Records drawn from a dataset -
━━━━━━━━━━━━━━━━

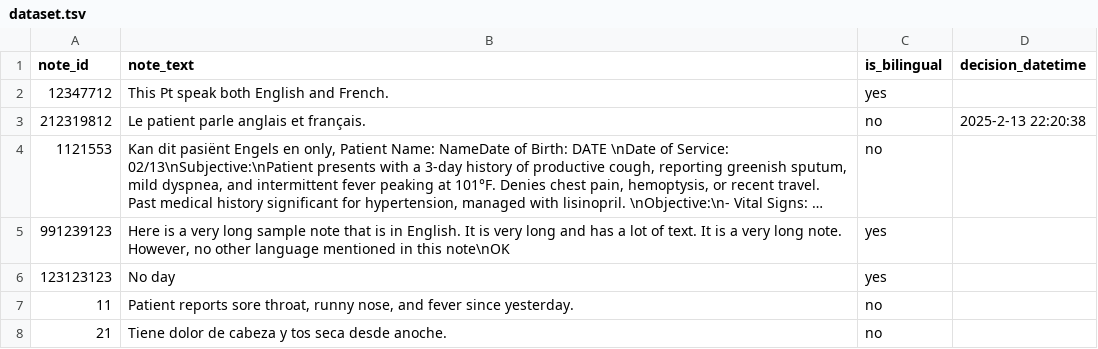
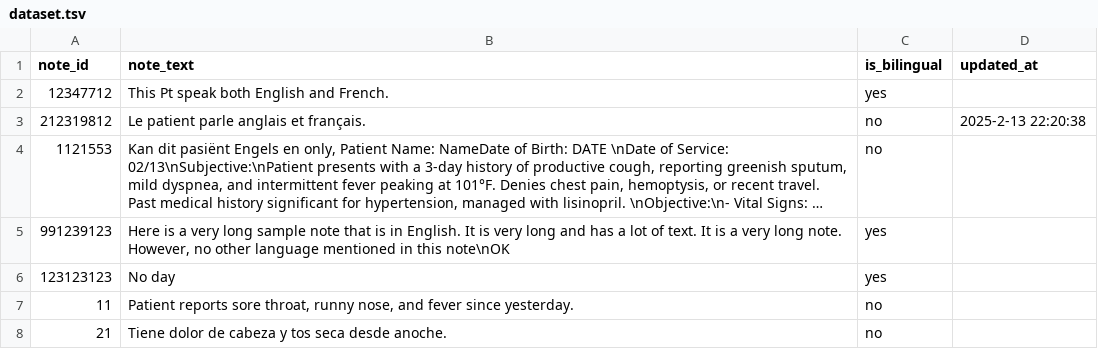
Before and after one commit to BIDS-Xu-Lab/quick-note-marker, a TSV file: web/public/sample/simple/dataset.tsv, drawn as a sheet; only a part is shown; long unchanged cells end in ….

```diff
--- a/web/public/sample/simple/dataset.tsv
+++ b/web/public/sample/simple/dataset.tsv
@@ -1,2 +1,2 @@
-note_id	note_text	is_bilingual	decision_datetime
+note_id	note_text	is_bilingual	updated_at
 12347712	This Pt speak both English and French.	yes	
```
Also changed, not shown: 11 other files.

━━━━━━━━━━━━━━━━

Copy each line above precisely, dropping the pictures.

TASK SOLUTION -
Before and after one commit to BIDS-Xu-Lab/quick-note-marker, a TSV file: web/public/sample/simple/dataset.tsv, drawn as a sheet; only a part is shown; long unchanged cells end in ….

```diff
--- a/web/public/sample/simple/dataset.tsv
+++ b/web/public/sample/simple/dataset.tsv
@@ -1,2 +1,2 @@
-note_id	note_text	is_bilingual	decision_datetime
+note_id	note_text	is_bilingual	updated_at
 12347712	This Pt speak both English and French.	yes	
```
Also changed, not shown: 11 other files.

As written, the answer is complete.